Saved entries>
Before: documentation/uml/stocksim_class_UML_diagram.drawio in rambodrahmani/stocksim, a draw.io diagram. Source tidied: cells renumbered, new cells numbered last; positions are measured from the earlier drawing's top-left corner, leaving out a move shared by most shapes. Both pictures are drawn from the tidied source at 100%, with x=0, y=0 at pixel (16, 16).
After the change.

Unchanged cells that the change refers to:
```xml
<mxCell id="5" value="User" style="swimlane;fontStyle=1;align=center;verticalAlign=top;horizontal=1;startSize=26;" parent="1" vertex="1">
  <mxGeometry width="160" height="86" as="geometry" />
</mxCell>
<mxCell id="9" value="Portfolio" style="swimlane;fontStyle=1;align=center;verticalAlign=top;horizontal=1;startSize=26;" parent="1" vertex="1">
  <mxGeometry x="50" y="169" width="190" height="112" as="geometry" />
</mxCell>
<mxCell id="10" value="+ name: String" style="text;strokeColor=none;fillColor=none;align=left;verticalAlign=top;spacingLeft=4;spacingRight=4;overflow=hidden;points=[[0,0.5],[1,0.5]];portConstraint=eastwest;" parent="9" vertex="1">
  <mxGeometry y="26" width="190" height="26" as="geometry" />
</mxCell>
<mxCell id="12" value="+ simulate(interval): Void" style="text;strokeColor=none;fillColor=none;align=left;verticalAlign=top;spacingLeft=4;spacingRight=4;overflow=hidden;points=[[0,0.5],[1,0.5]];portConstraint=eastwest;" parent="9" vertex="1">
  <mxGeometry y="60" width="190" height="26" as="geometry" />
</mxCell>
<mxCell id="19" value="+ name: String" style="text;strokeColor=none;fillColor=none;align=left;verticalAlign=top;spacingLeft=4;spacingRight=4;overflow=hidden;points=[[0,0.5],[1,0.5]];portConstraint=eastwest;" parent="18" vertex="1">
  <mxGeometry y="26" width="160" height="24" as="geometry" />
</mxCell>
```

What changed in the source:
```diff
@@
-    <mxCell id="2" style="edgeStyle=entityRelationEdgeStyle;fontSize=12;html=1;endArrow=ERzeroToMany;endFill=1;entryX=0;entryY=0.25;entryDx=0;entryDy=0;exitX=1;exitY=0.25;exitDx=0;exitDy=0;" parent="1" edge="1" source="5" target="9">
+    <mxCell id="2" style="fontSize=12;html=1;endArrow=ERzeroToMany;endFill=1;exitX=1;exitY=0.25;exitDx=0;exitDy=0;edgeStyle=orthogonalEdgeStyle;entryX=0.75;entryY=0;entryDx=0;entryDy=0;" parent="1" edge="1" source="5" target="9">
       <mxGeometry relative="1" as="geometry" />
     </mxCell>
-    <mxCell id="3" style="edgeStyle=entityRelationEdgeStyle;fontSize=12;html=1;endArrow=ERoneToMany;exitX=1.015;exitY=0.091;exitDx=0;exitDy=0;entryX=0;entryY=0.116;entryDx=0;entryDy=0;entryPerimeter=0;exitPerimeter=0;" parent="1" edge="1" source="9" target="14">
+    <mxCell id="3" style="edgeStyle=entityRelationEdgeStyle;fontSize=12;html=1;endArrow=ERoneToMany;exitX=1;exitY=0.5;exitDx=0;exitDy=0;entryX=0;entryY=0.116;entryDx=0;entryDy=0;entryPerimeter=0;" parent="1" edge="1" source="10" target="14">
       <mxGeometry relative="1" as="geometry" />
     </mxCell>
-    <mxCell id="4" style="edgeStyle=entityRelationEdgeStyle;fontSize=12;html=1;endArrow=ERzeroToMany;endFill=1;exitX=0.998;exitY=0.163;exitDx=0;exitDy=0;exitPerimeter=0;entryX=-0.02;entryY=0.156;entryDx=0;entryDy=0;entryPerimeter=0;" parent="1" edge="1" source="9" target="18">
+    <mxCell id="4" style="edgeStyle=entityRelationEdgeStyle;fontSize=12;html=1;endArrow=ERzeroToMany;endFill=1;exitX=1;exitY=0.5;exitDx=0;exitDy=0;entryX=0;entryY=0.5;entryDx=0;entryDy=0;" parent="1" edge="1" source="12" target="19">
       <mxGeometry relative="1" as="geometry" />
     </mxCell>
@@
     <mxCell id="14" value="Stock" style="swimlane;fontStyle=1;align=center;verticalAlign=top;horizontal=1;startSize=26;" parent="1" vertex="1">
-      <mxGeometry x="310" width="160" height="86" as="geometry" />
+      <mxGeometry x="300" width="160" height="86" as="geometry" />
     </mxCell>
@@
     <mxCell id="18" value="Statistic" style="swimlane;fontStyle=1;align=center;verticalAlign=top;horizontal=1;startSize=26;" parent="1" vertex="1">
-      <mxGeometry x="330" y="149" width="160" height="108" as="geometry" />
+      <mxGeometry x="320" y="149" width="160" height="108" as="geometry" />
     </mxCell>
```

What is required> The expected result is every line above containing the string "height".

Result of this exercise>
  <mxGeometry width="160" height="86" as="geometry" />
  <mxGeometry x="50" y="169" width="190" height="112" as="geometry" />
  <mxGeometry y="26" width="190" height="26" as="geometry" />
  <mxGeometry y="60" width="190" height="26" as="geometry" />
  <mxGeometry y="26" width="160" height="24" as="geometry" />
-      <mxGeometry x="310" width="160" height="86" as="geometry" />
+      <mxGeometry x="300" width="160" height="86" as="geometry" />
-      <mxGeometry x="330" y="149" width="160" height="108" as="geometry" />
+      <mxGeometry x="320" y="149" width="160" height="108" as="geometry" />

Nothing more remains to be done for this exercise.